What are Piece Rates
Business owners can pay their employees in a number of different ways. In this article we look at what these are with a particular focus on piece rates and this needs to be applied to ensure that you, the employee, is paid correctly
Wages are paid based on the amount of time an employee spends working for a business owner. The amount that the employee is paid is agreed upon between the employee and the business owner. The employee however is entitled to the minimum wage that is in place at the time of this agreement.
Salary is paid at a fixed amount for a one year period and is tied to the number of hours that the employee needs to work. The salary earned must still be equal to or higher than the minimum wage for each hour worked.
A commission is paid based on sales an employee makes or other targets that they have met. Commissions are sometimes paid on top of an hourly rate and can be capped in some instances. Employees on a commission must still get at least a relevant minimum wage.
A piece rate is a commission where the worker is paid for the number of pieces that they worked on. For example in the aquaculture industry an employee might be paid $0.20 for each oyster they shuck, in horticulture an orchard worker may be paid $2.00 per kilo of apples they pick and in the fashion industry it could be $1.00 for each tee-shirt that they sew.
So let's say for example that our aquaculture worker is able to process 80 oysters on average an hour for a 10 hour day. Their hourly rate would be $16.00 and their daily rate before deductions $160. As of the date this is being written our aquaculture worker is getting less than the minimum wage. This doesn't seem right. Or is it. Does someone on a piece rate just have to work harder and faster to make sure that they earn enough to get the minimum wage?

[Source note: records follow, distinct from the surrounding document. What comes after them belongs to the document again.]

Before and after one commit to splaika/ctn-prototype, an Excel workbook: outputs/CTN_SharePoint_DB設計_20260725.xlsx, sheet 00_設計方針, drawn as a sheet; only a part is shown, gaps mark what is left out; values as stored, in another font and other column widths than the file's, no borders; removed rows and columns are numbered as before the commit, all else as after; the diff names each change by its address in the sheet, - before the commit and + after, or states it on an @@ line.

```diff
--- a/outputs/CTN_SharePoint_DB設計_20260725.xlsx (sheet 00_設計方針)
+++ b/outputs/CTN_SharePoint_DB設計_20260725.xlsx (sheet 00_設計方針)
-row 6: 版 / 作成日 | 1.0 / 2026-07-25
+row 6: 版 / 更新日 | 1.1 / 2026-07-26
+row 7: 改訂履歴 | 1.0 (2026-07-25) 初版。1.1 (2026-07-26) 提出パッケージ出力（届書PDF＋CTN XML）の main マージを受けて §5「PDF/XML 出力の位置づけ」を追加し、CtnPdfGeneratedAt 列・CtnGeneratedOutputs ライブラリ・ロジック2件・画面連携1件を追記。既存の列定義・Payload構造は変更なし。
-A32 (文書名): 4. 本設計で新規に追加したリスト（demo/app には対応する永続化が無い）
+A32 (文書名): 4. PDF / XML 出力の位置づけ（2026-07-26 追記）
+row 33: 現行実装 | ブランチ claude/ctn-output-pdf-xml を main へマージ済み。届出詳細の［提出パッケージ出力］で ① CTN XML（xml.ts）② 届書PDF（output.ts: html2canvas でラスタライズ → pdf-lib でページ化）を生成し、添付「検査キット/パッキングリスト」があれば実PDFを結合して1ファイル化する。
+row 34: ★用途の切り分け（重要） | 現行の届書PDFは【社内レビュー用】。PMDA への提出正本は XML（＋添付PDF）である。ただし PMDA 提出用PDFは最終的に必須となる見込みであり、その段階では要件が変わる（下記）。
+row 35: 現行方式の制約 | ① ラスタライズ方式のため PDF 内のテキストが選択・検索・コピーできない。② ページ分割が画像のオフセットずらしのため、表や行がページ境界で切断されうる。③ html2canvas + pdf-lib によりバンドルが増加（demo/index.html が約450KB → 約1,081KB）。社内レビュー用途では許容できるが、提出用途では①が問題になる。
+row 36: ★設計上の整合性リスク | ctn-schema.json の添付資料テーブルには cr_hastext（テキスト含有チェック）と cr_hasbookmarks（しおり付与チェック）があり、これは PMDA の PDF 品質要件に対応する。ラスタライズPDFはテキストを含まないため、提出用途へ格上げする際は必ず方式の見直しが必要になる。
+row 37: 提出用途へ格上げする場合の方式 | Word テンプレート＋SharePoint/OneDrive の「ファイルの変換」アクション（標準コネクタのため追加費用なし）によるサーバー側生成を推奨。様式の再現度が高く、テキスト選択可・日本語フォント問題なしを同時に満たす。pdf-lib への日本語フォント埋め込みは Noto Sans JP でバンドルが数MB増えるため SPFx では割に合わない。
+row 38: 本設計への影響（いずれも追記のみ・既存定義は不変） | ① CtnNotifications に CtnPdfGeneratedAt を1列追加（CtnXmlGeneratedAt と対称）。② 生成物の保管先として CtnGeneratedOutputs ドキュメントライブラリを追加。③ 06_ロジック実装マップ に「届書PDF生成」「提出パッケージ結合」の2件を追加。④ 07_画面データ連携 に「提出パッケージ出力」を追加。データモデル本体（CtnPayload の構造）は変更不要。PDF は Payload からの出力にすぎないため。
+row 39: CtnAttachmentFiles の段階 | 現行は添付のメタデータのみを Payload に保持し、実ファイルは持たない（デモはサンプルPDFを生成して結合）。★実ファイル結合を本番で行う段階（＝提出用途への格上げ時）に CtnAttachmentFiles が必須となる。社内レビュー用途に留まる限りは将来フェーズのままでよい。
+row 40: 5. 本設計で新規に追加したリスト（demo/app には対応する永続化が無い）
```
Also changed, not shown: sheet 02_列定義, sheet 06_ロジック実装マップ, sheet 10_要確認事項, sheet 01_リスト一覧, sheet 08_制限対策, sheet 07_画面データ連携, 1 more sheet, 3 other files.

Well, actually the answer is no. Just like all of the other examples that we talked about where an employer must ensure that their employee gets at least the minimum an employer of piece rate workers must ensure the exact same thing. This means that our aquaculture employee will need to have their hourly pay topped up so that it is equivalent to the relevant minimum wage.

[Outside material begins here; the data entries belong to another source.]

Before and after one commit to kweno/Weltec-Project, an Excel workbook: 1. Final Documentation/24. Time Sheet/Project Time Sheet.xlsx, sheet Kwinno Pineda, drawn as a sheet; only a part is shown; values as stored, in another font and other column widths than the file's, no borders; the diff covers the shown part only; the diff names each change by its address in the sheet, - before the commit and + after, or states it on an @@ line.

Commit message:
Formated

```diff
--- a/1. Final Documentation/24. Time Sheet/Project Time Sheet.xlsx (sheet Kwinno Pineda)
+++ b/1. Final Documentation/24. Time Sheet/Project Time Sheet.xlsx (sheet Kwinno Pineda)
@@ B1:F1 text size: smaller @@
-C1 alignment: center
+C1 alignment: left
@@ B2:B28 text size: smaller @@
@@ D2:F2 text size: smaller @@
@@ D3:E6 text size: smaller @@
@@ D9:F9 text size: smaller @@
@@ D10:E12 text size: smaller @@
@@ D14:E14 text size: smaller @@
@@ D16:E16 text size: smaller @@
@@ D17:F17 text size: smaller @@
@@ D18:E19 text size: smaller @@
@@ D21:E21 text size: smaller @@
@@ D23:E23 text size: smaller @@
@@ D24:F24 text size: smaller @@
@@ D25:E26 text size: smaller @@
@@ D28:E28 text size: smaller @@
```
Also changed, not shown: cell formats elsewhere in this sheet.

So what if the orchard employee can only pick on average 5 kilograms of apples amounting to a $10.00 hourly rate. The same thing. Their employer must top up to the relevant minimum wage.
"But surely an employee who has agreed to a piece rate is not entitled to more than what they have agreed to with their employer?" Unfortunately it does not work like that. All workers are entitled to at least a relevant minimum wage.
Piece rates are meant to encourage employees to work faster so that they can decide what their average hourly will be. This is good for them and good for the employer who can generate higher productivity. Sadly though we see many news stories of employers who often take advantage of piece rate workers, often seasonal workers, and under pay them.
Paying employees the minimum wage is a basic legal requirement. If an employer uses a piece rate, they need to have a system in place to ensure their workers get paid at least the minimum wage for all hours worked. That means payments may need to be topped up to at least the minimum wage.
The Labour Inspectorate encourages anyone concerned about their employment situation or the situation of someone they know, to phone the Ministry’s service centre 0800 20 90 20 where concerns are handled in a safe environment.